An economist yesterday urged the legislature to quickly pass the service trade agreement signed by Taiwan and China on June 21, warning that the advantages the nation could enjoy from ratifying the deal earlier than its trade rivals may diminish over time.
With progress on the legislative review of the pact stalled, and other countries and territories, including Hong Kong, already gearing up to seek similar pacts, Taiwan risks losing its advantages, said Roy Lee (李淳) of the Chung-Hua Institution for Economic Research (CIER).
Lee added that the advantages of free-trade agreements (FTA) are gauged in relative terms.
For example, if Taiwan and the US sign an FTA, the full range of advantages South Korea enjoys from its FTA with the US will be limited to the period of time before Taipei strikes a similar deal, Lee said, without elaborating.
He said that this effect also applies to the cross-strait service trade deal and any such trade pacts that Beijing signs with other parties.
Hong Kong and Macau proposed being extended treatment from China similar to that stipulate in the cross-strait agreement after Beijing and Taipei signed the deal, Association for Relations Across the Taiwan Straits President Chen Deming (陳德銘) said.
Starting in January next year, China is expected to further open up its service sector to businesses Hong Kong and Macau, extending the same treatment to the territories that is to be enjoyed by Taiwan under the pact, Chen was quoted as saying after a meeting with Taiwan Electrical and Electronic Manufacturers’ Association chairman Kuo Tai-chiang (郭台強) in Beijing on Sept. 3.
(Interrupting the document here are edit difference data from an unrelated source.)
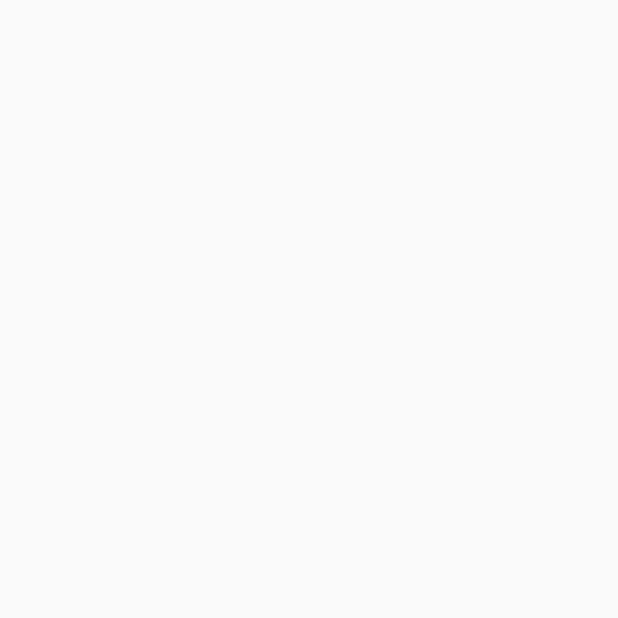
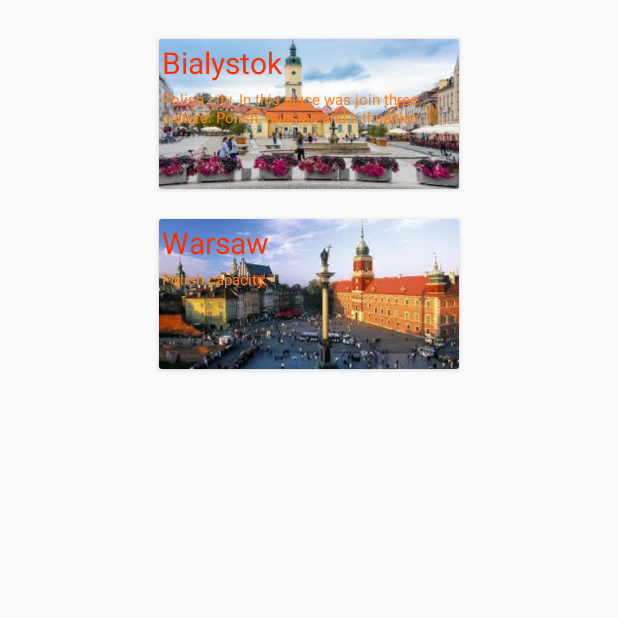
Before and after one commit to mutant94/TouristJournal, an Android app: the screen it shows after launch (MenuCityActivity), on a phone screen of 412 x 824 dp, the top half of it. Before the commit the part shown is empty. Run offline under Robolectric (Android 15) with nearby library versions, the phone set to English and light mode, and no system bars.

Commit message:
add cardviews

```diff
--- a/app/src/main/java/com/example/lukaszt/touristjournal/activity/MainActivity.java
+++ b/app/src/main/java/com/example/lukaszt/touristjournal/activity/MainActivity.java
@@ -12,8 +12,14 @@ public class MainActivity extends AppCompatActivity {
     protected void onCreate(Bundle savedInstanceState) {
         super.onCreate(savedInstanceState);
         setContentView(R.layout.activity_main);
-
+        checkPermision();
         Intent intent = new Intent(this, MenuCityActivity.class);
         startActivity(intent);
+        finish();
     }
+
+    private void checkPermision() {
+        //TODO
+    }
+
 }
--- a/app/src/main/java/com/example/lukaszt/touristjournal/activity/MenuCityActivity.java
+++ b/app/src/main/java/com/example/lukaszt/touristjournal/activity/MenuCityActivity.java
@@ -1,19 +1,38 @@
 package com.example.lukaszt.touristjournal.activity;
 
-import android.hardware.SensorManager;
 import android.support.v7.app.AppCompatActivity;
 import android.os.Bundle;
+import android.support.v7.widget.LinearLayoutManager;
+import android.support.v7.widget.RecyclerView;
 
 import com.example.lukaszt.touristjournal.R;
+import com.example.lukaszt.touristjournal.objects.TouristCity;
+import com.example.lukaszt.touristjournal.objects.adapters.AdapterRVCity;
+
+import java.lang.reflect.Array;
+import java.util.ArrayList;
+import java.util.Arrays;
 
 public class MenuCityActivity extends AppCompatActivity {
+
+    private RecyclerView recyclerView;
+    private RecyclerView.Adapter adapter;
+    private RecyclerView.LayoutManager layoutManager;
 
     @Override
     protected void onCreate(Bundle savedInstanceState) {
         super.onCreate(savedInstanceState);
         setContentView(R.layout.activity_menu);
         getSupportActionBar().hide();
+
         //add RecycleView
-        //TODO
+
+        recyclerView = (RecyclerView) findViewById(R.id.recycler_view_city);
+        recyclerView.setHasFixedSize(true);
+        layoutManager = new LinearLayoutManager(this);
+        recyclerView.setLayoutManager(layoutManager);
+
+        adapter = new AdapterRVCity(Arrays.asList(TouristCity.values()), this);
+        recyclerView.setAdapter(adapter);
     }
 }
--- /dev/null
+++ b/app/src/main/java/com/example/lukaszt/touristjournal/objects/TouristCity.java
@@ -0,0 +1,21 @@
+package com.example.lukaszt.touristjournal.objects;
+
+import com.example.lukaszt.touristjournal.R;
+
+/**
+ * Created by Gamer on 15.04.2017.
+ */
+
+public enum TouristCity {
+    Bialystok(R.string.Bialystok_name, R.string.Bialystok_desrciption, R.drawable.bialystok),
+    Warsaw(R.string.Warsaw_name, R.string.Warsaw_desrciption, R.drawable.warsaw);
+    public int nameId;
+    public int descriptionId;
+    public int imageResource;
+    private TouristCity(int nameId, int descriptionId, int imageResource){
+        this.nameId = nameId;
+        this.descriptionId = descriptionId;
+        this.imageResource = imageResource;
+    }
+
+}
--- /dev/null
+++ b/app/src/main/java/com/example/lukaszt/touristjournal/objects/adapters/AdapterRVCity.java
@@ -0,0 +1,82 @@
+package com.example.lukaszt.touristjournal.objects.adapters;
+
+import android.app.Activity;
+import android.content.Intent;
+import android.graphics.Bitmap;
+import android.graphics.BitmapFactory;
+import android.support.v7.widget.RecyclerView;
+import android.util.Log;
+import android.view.LayoutInflater;
+import android.view.View;
+import android.view.ViewGroup;
+import android.widget.ImageView;
+import android.widget.TextView;
+
+import com.example.lukaszt.touristjournal.R;
+import com.example.lukaszt.touristjournal.activity.MenuPlaceActivity;
+import com.example.lukaszt.touristjournal.objects.TouristCity;
+
+import java.util.List;
+
+/**
+ * Created by Gamer on 15.04.2017.
+ */
+
+public class AdapterRVCity extends RecyclerView.Adapter<AdapterRVCity.ViewHolderCity> {
+
+    private List<TouristCity> touristCityList;
+    private Activity activity;
+
+    public AdapterRVCity(List<TouristCity> touristCityList, Activity activity) {
+        this.touristCityList = touristCityList;
+        this.activity = activity;
+    }
+
+    public static class ViewHolderCity extends RecyclerView.ViewHolder {
+        // each data item is just a string in this case
+        protected Activity activity;
+        protected TouristCity city;
+        protected TextView name;
+        protected TextView desription;
+        protected ImageView imageView;
+        protected ViewHolderCity(View view) {
+            super(view);
+            view.setOnClickListener(new View.OnClickListener() {
+                @Override
+                public void onClick(View view) {
+                    ViewHolderCity.this.onClick();
+                }
+            });
+            this.name = (TextView) view.findViewById(R.id.cardview_city_title);
+            this.desription = (TextView) view.findViewById(R.id.cardview_city_description);
+            this.imageView = (ImageView) view.findViewById(R.id.cardview_city_image);
+        }
+
+        public void onClick() {
+            Intent intent = new Intent(activity, MenuPlaceActivity.class);
+            intent.putExtra(MenuPlaceActivity.CITY_INTENT_KEY, city.name());
+            activity.startActivity(intent);
+        }
+    }
+
+    @Override
+    public ViewHolderCity onCreateViewHolder(ViewGroup parent, int viewType) {
+        View itemView = LayoutInflater.from(parent.getContext()).inflate(R.layout.cardview_city, parent, false);
+        return new ViewHolderCity(itemView);
+    }
+
+    @Override
+    public void onBindViewHolder(ViewHolderCity holder, int position) {
+        TouristCity city = touristCityList.get(position);
+        holder.name.setText(activity.getResources().getString(city.nameId));
+        holder.desription.setText(activity.getResources().getString(city.descriptionId));
+        holder.imageView.setImageBitmap(Bitmap.createBitmap(BitmapFactory.decodeResource(activity.getResources(), city.imageResource)));
+        holder.activity = this.activity;
+        holder.city = city;
+    }
+
+    @Override
+    public int getItemCount() {
+        return touristCityList.size();
+    }
+}
--- a/app/src/main/java/com/example/lukaszt/touristjournal/objects/Compass.java
+++ b/app/src/main/java/com/example/lukaszt/touristjournal/services/Compass.java
@@ -1,4 +1,4 @@
-package com.example.lukaszt.touristjournal.objects;
+package com.example.lukaszt.touristjournal.services;
 
 /**
  * Created by lukaszt on 06.04.2017.
--- a/app/src/main/java/com/example/lukaszt/touristjournal/objects/GPSLocation.java
+++ b/app/src/main/java/com/example/lukaszt/touristjournal/services/GPSLocation.java
@@ -1,4 +1,4 @@
-package com.example.lukaszt.touristjournal.objects;
+package com.example.lukaszt.touristjournal.services;
 
 /**
  * Created by lukaszt on 06.04.2017.
--- a/app/src/main/res/layout/activity_menu.xml
+++ b/app/src/main/res/layout/activity_menu.xml
@@ -9,5 +9,18 @@
     android:paddingRight="@dimen/activity_horizontal_margin"
     android:paddingTop="@dimen/activity_vertical_margin"
     tools:context="com.example.lukaszt.touristjournal.activity.MenuCityActivity">
+    <LinearLayout
+        android:layout_width="match_parent"
+        android:layout_height="wrap_content">
+
+    </LinearLayout>
+
+
+
+    <android.support.v7.widget.RecyclerView
+        android:id="@+id/recycler_view_city"
+        android:scrollbars="vertical"
+        android:layout_width="match_parent"
+        android:layout_height="match_parent"/>
 
 </RelativeLayout>
--- /dev/null
+++ b/app/src/main/res/layout/cardview_city.xml
@@ -0,0 +1,37 @@
+<?xml version="1.0" encoding="utf-8"?>
+<RelativeLayout xmlns:android="http://schemas.android.com/apk/res/android"
+    android:orientation="vertical" android:layout_width="match_parent"
+    android:layout_height="wrap_content">
+    <android.support.v7.widget.CardView
+        android:layout_width="200sp"
+        android:layout_height="100sp"
+        android:layout_centerHorizontal="true"
+        android:layout_marginTop="10sp"
+        android:layout_marginBottom="10sp">
+        <RelativeLayout
+            android:layout_width="match_parent"
+            android:layout_height="wrap_content">
+            <ImageView
+                android:layout_width="match_parent"
+                android:layout_height="match_parent"
+                android:scaleType="centerCrop"
+                android:id="@+id/cardview_city_image"/>
+            <TextView
+                android:layout_width="wrap_content"
+                android:layout_height="wrap_content"
+                android:textSize="20dp"
+                android:textColor="#FF3000"
+                android:id="@+id/cardview_city_title"
+                android:layout_margin="2sp"/>
+
+            <TextView
+                android:id="@+id/cardview_city_description"
+                android:layout_width="wrap_content"
+                android:layout_height="wrap_content"
+                android:layout_below="@+id/cardview_city_title"
+                android:layout_margin="2sp"
+                android:textColor="#FF8020"
+                android:textSize="10dp" />
+        </RelativeLayout>
+    </android.support.v7.widget.CardView>
+</RelativeLayout>
--- /dev/null
+++ b/app/src/main/res/layout/cardview_place.xml
@@ -0,0 +1,6 @@
+<?xml version="1.0" encoding="utf-8"?>
+<LinearLayout xmlns:android="http://schemas.android.com/apk/res/android"
+    android:orientation="vertical" android:layout_width="match_parent"
+    android:layout_height="match_parent">
+
+</LinearLayout>
--- a/app/src/main/res/values/strings.xml
+++ b/app/src/main/res/values/strings.xml
@@ -1,4 +1,13 @@
 <resources>
     <string name="app_name">"TouristJournal "</string>
     <string name="title_activity_maps">Map</string>
+    <string name="Bialystok_name">Bialystok</string>
+    <string name="Bialystok_desrciption">Polish city. In this place was join three culture: Polish, Russian and Lithuanian</string>
+    <string name="Warsaw_name">Warsaw</string>
+    <string name="Warsaw_desrciption">Polish capacity.</string>
+
+    <!--Bialystok place-->
+
+    <!--Warsaw place-->
+
 </resources>
```
Also changed, not shown: app/src/main/java/com/example/lukaszt/touristjournal/activity/MenuPlaceActivity.java (+7 -0 lines), app/src/main/java/com/example/lukaszt/touristjournal/objects/TouristPlace.java (+12 -1 lines), app/src/main/java/com/example/lukaszt/touristjournal/objects/adapters/AdapterRVPlace.java (added, +84 -0 lines), app/src/main/res/drawable/bialystok.jpg (added), app/src/main/res/drawable/warsaw.jpg (added).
Lawmakers have yet to complete their detailed review of the cross-strait services pact, amid controversy over the possible adverse effects the deal’s implementation may have on the local service industry.